** AIM OF THE EXERCISE **
The full listing below should be copied verbatim.

[[ RECORDS SHOWN, beginning ]]

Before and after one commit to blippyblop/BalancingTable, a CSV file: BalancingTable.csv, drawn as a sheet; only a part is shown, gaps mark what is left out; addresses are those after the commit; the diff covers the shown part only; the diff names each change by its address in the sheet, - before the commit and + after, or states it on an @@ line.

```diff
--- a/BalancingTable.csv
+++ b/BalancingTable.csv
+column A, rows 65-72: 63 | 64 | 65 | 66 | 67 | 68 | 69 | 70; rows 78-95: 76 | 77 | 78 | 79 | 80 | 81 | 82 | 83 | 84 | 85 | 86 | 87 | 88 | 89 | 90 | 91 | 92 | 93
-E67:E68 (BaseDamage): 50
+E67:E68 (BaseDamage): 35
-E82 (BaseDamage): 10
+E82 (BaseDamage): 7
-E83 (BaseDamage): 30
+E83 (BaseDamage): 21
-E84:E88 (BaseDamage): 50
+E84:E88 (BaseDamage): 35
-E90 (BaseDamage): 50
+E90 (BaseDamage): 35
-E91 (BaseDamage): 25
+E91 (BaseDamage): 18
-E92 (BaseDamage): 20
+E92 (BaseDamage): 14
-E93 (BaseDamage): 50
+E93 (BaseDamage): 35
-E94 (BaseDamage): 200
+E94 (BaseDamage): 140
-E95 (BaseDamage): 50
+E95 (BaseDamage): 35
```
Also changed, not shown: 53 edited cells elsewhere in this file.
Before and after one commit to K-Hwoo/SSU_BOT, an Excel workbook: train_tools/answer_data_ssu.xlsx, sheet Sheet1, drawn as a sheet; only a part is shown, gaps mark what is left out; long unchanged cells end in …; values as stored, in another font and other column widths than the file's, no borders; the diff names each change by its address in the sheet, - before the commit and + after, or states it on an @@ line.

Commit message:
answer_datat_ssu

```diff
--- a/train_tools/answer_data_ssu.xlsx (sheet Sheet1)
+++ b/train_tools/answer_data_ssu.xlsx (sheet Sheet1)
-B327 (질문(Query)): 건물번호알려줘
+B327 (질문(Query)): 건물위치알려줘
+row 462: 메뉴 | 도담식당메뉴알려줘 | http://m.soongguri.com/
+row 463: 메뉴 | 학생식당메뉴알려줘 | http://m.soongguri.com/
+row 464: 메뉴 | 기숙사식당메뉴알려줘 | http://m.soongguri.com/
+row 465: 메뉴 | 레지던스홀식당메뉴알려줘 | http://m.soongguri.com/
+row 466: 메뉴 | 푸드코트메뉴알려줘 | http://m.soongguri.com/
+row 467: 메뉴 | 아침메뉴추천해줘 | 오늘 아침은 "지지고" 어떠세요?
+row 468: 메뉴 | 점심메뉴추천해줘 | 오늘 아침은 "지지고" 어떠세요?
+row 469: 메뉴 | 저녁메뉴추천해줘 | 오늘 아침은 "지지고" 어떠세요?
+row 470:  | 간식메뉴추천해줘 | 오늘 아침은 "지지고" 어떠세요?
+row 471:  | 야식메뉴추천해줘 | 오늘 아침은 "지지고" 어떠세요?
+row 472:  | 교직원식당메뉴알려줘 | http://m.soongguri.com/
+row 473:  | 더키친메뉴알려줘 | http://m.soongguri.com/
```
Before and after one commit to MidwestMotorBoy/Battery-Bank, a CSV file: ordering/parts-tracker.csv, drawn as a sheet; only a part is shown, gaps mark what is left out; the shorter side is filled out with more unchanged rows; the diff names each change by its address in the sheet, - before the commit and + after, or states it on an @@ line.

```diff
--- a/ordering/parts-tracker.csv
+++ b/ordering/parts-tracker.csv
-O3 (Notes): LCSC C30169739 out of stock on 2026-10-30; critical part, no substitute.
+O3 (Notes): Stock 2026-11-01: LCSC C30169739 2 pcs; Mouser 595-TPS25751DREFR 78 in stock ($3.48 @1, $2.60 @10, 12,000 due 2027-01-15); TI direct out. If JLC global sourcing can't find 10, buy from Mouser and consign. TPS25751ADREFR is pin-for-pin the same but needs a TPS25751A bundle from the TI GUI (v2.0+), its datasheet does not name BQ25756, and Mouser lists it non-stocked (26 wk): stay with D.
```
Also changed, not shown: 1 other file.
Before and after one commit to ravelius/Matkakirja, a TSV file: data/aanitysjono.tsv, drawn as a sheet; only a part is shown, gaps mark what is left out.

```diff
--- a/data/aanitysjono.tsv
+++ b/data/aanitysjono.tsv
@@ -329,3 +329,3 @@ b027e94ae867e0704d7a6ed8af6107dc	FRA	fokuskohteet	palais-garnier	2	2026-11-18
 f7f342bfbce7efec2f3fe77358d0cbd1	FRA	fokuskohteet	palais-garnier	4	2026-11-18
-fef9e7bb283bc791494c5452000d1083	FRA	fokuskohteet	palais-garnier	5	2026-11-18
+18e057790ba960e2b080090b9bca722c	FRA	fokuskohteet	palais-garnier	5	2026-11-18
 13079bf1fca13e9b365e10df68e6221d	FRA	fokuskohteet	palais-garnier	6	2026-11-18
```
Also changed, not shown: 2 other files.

[[ RECORDS SHOWN, end ]]

** YOUR RESPONSE **
Before and after one commit to blippyblop/BalancingTable, a CSV file: BalancingTable.csv, drawn as a sheet; only a part is shown, gaps mark what is left out; addresses are those after the commit; the diff covers the shown part only; the diff names each change by its address in the sheet, - before the commit and + after, or states it on an @@ line.

```diff
--- a/BalancingTable.csv
+++ b/BalancingTable.csv
+column A, rows 65-72: 63 | 64 | 65 | 66 | 67 | 68 | 69 | 70; rows 78-95: 76 | 77 | 78 | 79 | 80 | 81 | 82 | 83 | 84 | 85 | 86 | 87 | 88 | 89 | 90 | 91 | 92 | 93
-E67:E68 (BaseDamage): 50
+E67:E68 (BaseDamage): 35
-E82 (BaseDamage): 10
+E82 (BaseDamage): 7
-E83 (BaseDamage): 30
+E83 (BaseDamage): 21
-E84:E88 (BaseDamage): 50
+E84:E88 (BaseDamage): 35
-E90 (BaseDamage): 50
+E90 (BaseDamage): 35
-E91 (BaseDamage): 25
+E91 (BaseDamage): 18
-E92 (BaseDamage): 20
+E92 (BaseDamage): 14
-E93 (BaseDamage): 50
+E93 (BaseDamage): 35
-E94 (BaseDamage): 200
+E94 (BaseDamage): 140
-E95 (BaseDamage): 50
+E95 (BaseDamage): 35
```
Also changed, not shown: 53 edited cells elsewhere in this file.
Before and after one commit to K-Hwoo/SSU_BOT, an Excel workbook: train_tools/answer_data_ssu.xlsx, sheet Sheet1, drawn as a sheet; only a part is shown, gaps mark what is left out; long unchanged cells end in …; values as stored, in another font and other column widths than the file's, no borders; the diff names each change by its address in the sheet, - before the commit and + after, or states it on an @@ line.

Commit message:
answer_datat_ssu

```diff
--- a/train_tools/answer_data_ssu.xlsx (sheet Sheet1)
+++ b/train_tools/answer_data_ssu.xlsx (sheet Sheet1)
-B327 (질문(Query)): 건물번호알려줘
+B327 (질문(Query)): 건물위치알려줘
+row 462: 메뉴 | 도담식당메뉴알려줘 | http://m.soongguri.com/
+row 463: 메뉴 | 학생식당메뉴알려줘 | http://m.soongguri.com/
+row 464: 메뉴 | 기숙사식당메뉴알려줘 | http://m.soongguri.com/
+row 465: 메뉴 | 레지던스홀식당메뉴알려줘 | http://m.soongguri.com/
+row 466: 메뉴 | 푸드코트메뉴알려줘 | http://m.soongguri.com/
+row 467: 메뉴 | 아침메뉴추천해줘 | 오늘 아침은 "지지고" 어떠세요?
+row 468: 메뉴 | 점심메뉴추천해줘 | 오늘 아침은 "지지고" 어떠세요?
+row 469: 메뉴 | 저녁메뉴추천해줘 | 오늘 아침은 "지지고" 어떠세요?
+row 470:  | 간식메뉴추천해줘 | 오늘 아침은 "지지고" 어떠세요?
+row 471:  | 야식메뉴추천해줘 | 오늘 아침은 "지지고" 어떠세요?
+row 472:  | 교직원식당메뉴알려줘 | http://m.soongguri.com/
+row 473:  | 더키친메뉴알려줘 | http://m.soongguri.com/
```
Before and after one commit to MidwestMotorBoy/Battery-Bank, a CSV file: ordering/parts-tracker.csv, drawn as a sheet; only a part is shown, gaps mark what is left out; the shorter side is filled out with more unchanged rows; the diff names each change by its address in the sheet, - before the commit and + after, or states it on an @@ line.

```diff
--- a/ordering/parts-tracker.csv
+++ b/ordering/parts-tracker.csv
-O3 (Notes): LCSC C30169739 out of stock on 2026-10-30; critical part, no substitute.
+O3 (Notes): Stock 2026-11-01: LCSC C30169739 2 pcs; Mouser 595-TPS25751DREFR 78 in stock ($3.48 @1, $2.60 @10, 12,000 due 2027-01-15); TI direct out. If JLC global sourcing can't find 10, buy from Mouser and consign. TPS25751ADREFR is pin-for-pin the same but needs a TPS25751A bundle from the TI GUI (v2.0+), its datasheet does not name BQ25756, and Mouser lists it non-stocked (26 wk): stay with D.
```
Also changed, not shown: 1 other file.
Before and after one commit to ravelius/Matkakirja, a TSV file: data/aanitysjono.tsv, drawn as a sheet; only a part is shown, gaps mark what is left out.

```diff
--- a/data/aanitysjono.tsv
+++ b/data/aanitysjono.tsv
@@ -329,3 +329,3 @@ b027e94ae867e0704d7a6ed8af6107dc	FRA	fokuskohteet	palais-garnier	2	2026-11-18
 f7f342bfbce7efec2f3fe77358d0cbd1	FRA	fokuskohteet	palais-garnier	4	2026-11-18
-fef9e7bb283bc791494c5452000d1083	FRA	fokuskohteet	palais-garnier	5	2026-11-18
+18e057790ba960e2b080090b9bca722c	FRA	fokuskohteet	palais-garnier	5	2026-11-18
 13079bf1fca13e9b365e10df68e6221d	FRA	fokuskohteet	palais-garnier	6	2026-11-18
```
Also changed, not shown: 2 other files.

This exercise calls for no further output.